cover of book everything, everythingWhat I Knew Going In

Nothing, nothing. Everything, Everything by Nicola Yoon has been pretty hyped. It was promoted a lot & loads of bookish people were talking about it & it was a very popular debut novel. I somehow managed to tune out most of the hype and literally only knew the title and author’s name. It was an e-book deal for $1.99, so I grabbed it, knowing that a better deal would never come along.

What It’s About

Madeline Whittier (Maddy) has SCID, a genetic disorder that means she basically has no immune system. Because of that, she lives in a completely sterile environment with just her mother and nurse. She reads a lot, plays silly games with her mom, and studies online. It’s a pretty happy life until a family with a teenage son moves in next door.

What I Thought

I was hooked really early in this book. Because I didn’t know anything about the plot, I had a lot of fun learning about Maddy’s disease and life. From a purely intellectual standpoint, I found the premise fascinating. I don’t see many YA books about something like SCID. And Maddy is a reader!

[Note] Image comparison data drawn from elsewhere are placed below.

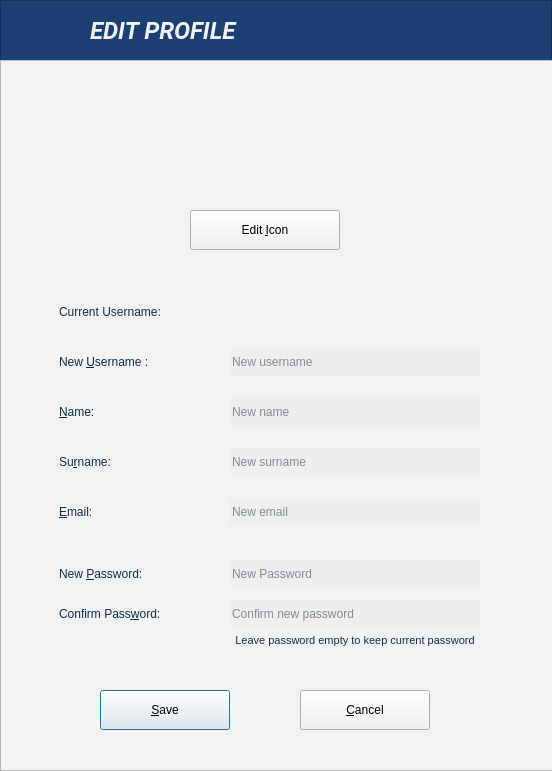
First picture: the form in src/client/ProfileUpdateDialog.ui, repository franco-ruggeri/write-together, before the edit.
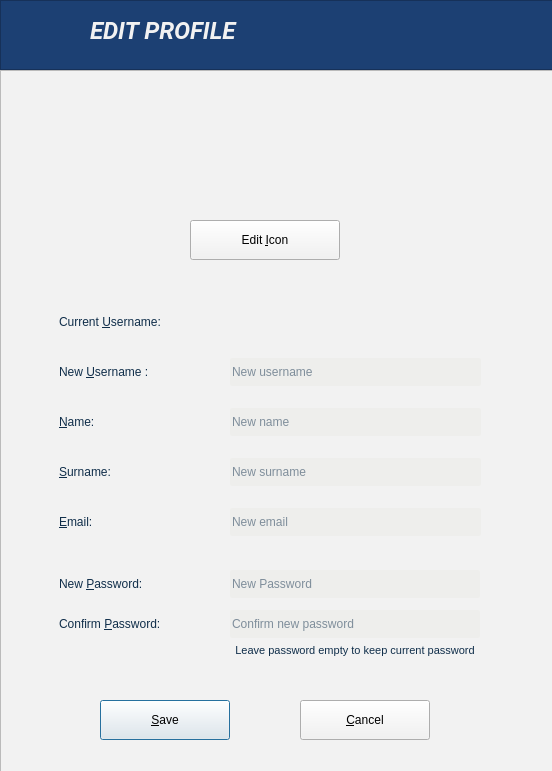
Second picture: the form after the edit. Icons and pictures are not drawn.

Commit message: dialog completed, minor fixes to UI

What changed in the file:
```diff
--- a/src/client/ProfileUpdateDialog.ui
+++ b/src/client/ProfileUpdateDialog.ui
@@ -16,6 +16,18 @@
     <verstretch>0</verstretch>
    </sizepolicy>
   </property>
+  <property name="minimumSize">
+   <size>
+    <width>552</width>
+    <height>771</height>
+   </size>
+  </property>
+  <property name="maximumSize">
+   <size>
+    <width>552</width>
+    <height>771</height>
+   </size>
+  </property>
   <property name="font">
    <font>
     <family>Roboto Light</family>
@@ -36,8 +48,8 @@
     <rect>
      <x>0</x>
      <y>0</y>
-     <width>552</width>
-     <height>61</height>
+     <width>561</width>
+     <height>70</height>
     </rect>
    </property>
    <property name="styleSheet">
@@ -94,11 +106,17 @@
    <property name="geometry">
     <rect>
      <x>0</x>
-     <y>60</y>
+     <y>70</y>
      <width>561</width>
      <height>711</height>
     </rect>
    </property>
+   <property name="sizePolicy">
+    <sizepolicy hsizetype="Fixed" vsizetype="Fixed">
+     <horstretch>0</horstretch>
+     <verstretch>0</verstretch>
+    </sizepolicy>
+   </property>
    <property name="frameShape">
     <enum>QFrame::StyledPanel</enum>
    </property>
@@ -207,7 +225,7 @@
       <string notr="true">color:  #102E4A;</string>
      </property>
      <property name="text">
-      <string>Current Username:</string>
+      <string>&lt;html&gt;&lt;head/&gt;&lt;body&gt;&lt;p&gt;Current &lt;span style=&quot; text-decoration: underline;&quot;&gt;U&lt;/span&gt;sername:&lt;/p&gt;&lt;/body&gt;&lt;/html&gt;</string>
      </property>
     </widget>
     <widget class="QLabel" name="changeuser_username_label">
@@ -352,7 +370,7 @@
       <string notr="true">color:  #102E4A;</string>
      </property>
      <property name="text">
-      <string>Confirm Pass&amp;word:</string>
+      <string>Confirm &amp;Password:</string>
      </property>
      <property name="buddy">
       <cstring>changepass_confirmpass_lineEdit</cstring>
@@ -390,7 +408,7 @@
       <string notr="true">color:  #102E4A;</string>
      </property>
      <property name="text">
-      <string>Su&amp;rname:    </string>
+      <string>&amp;Surname:    </string>
      </property>
      <property name="buddy">
       <cstring>changeuser_newsurname_lineEdit</cstring>
```
Left out of the diff: 11 changed lines with no effect on the pictures. The commit also changes 7 other files.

The book is full of literary references, funny charts and drawings, and philosophical musings.

I think that Everything, Everything aspires to be the next TFIOS. It’s a beautifully tragic love story about a really sick girl, full of metaphor and smart conversations and really hard stuff.

But this book is not TFIOS. Continue reading